I didn’t try to get this body. It’s just the one I have.

Why can’t we just be whatever and for once, let that be okay? I love your curves. I love my small thin body. Why can’t they both be just okay? Why can’t we stop this stupid competition and just be? No one wins. Even with my societally sanctioned body, I don’t win – I’m not acceptable, either. As long as we’re placing the onus on bodies, none of us ever will.

Maybe it’s time to focus on something more enduring.

When I feel the force of self-hatred, I want to disappear. Why is it that the world wants me to disappear? Do you feel it too?

Is the perfectionism that blossoms from this self hatred really about the body… or is it really about how little we accept ourselves?

I know that for me, the less I accept myself, the more I feel the weight of the external hatred and the desire to disappear. When I’m in a place of fuller self-acceptance, not just of my body but also of my soul, the hatred directed at me doesn’t matter so much and I’m able to hold my place because I know I’m valuable.

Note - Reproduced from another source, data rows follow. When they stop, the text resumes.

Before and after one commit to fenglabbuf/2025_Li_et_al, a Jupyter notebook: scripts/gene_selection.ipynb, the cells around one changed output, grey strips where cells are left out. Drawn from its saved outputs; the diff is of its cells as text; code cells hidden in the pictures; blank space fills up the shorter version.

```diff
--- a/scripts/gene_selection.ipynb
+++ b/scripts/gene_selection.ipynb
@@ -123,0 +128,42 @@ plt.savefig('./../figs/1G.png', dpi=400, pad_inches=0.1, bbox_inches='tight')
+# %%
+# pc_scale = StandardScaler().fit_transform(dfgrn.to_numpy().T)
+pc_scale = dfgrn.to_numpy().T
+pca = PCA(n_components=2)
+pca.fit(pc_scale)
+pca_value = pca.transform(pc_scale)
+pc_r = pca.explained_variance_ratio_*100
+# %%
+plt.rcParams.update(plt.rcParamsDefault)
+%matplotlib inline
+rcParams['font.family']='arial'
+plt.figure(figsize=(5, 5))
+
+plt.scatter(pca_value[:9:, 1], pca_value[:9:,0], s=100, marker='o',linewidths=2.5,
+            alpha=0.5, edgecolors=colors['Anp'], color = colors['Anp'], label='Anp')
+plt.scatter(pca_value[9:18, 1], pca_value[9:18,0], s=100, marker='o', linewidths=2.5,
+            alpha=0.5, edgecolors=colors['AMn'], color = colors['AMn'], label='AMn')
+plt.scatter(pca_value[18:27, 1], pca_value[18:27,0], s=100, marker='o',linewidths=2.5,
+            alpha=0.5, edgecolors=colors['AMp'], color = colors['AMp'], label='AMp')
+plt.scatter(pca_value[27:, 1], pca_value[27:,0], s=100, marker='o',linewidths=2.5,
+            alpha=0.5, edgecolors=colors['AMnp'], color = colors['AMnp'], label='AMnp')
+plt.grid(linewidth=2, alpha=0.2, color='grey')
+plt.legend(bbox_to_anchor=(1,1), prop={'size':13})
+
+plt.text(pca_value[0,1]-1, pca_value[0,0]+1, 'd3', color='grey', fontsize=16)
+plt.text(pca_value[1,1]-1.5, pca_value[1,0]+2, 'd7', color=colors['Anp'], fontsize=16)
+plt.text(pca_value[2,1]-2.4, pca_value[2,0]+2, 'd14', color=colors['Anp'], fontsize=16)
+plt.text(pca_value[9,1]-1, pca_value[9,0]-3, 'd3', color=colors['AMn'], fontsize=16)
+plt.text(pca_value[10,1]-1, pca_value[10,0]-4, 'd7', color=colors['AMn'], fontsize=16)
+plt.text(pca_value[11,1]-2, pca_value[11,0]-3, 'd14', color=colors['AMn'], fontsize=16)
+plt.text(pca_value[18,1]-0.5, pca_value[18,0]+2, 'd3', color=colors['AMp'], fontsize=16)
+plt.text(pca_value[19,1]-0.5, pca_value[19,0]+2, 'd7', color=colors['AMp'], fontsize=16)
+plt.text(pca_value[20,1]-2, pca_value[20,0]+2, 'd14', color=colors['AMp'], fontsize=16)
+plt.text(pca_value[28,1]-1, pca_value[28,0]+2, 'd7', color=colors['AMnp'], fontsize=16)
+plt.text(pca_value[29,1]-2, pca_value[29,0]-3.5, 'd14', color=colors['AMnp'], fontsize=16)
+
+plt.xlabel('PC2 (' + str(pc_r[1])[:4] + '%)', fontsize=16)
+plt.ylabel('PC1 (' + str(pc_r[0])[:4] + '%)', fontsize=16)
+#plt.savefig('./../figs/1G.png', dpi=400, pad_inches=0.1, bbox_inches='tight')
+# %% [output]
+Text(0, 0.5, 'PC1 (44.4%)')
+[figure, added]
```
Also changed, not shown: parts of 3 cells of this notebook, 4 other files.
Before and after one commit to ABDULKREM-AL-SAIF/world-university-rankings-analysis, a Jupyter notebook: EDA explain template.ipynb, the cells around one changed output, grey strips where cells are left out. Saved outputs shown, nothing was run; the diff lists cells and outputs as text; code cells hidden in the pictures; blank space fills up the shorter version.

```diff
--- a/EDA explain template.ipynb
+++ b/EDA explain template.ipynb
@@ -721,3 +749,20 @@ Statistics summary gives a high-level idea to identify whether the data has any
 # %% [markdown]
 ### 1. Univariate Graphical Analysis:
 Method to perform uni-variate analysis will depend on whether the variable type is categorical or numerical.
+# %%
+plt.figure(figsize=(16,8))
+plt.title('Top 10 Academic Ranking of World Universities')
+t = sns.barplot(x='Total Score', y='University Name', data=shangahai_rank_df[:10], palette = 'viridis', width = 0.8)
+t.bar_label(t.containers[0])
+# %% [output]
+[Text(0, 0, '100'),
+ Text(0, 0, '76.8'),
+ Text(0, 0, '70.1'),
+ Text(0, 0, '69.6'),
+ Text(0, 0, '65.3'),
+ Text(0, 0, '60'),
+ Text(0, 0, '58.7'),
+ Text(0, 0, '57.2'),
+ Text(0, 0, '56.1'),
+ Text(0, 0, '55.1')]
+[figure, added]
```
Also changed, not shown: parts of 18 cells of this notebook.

We’ve been saying here at Sisterwives for the last few weeks now – it’s all about self acceptance. I wonder if you hear it from me, a skinny girl, you’ll finally believe it’s true for all of us.

That’s why I’m going to share this picture here. Loud and proud. Fabulous me, without apologizing for how great I look. Without self-deprecating, without making myself disappear within it, without apologizing for how society makes it seem like I’m better than you because I’m smaller. None of the commentary. Just me.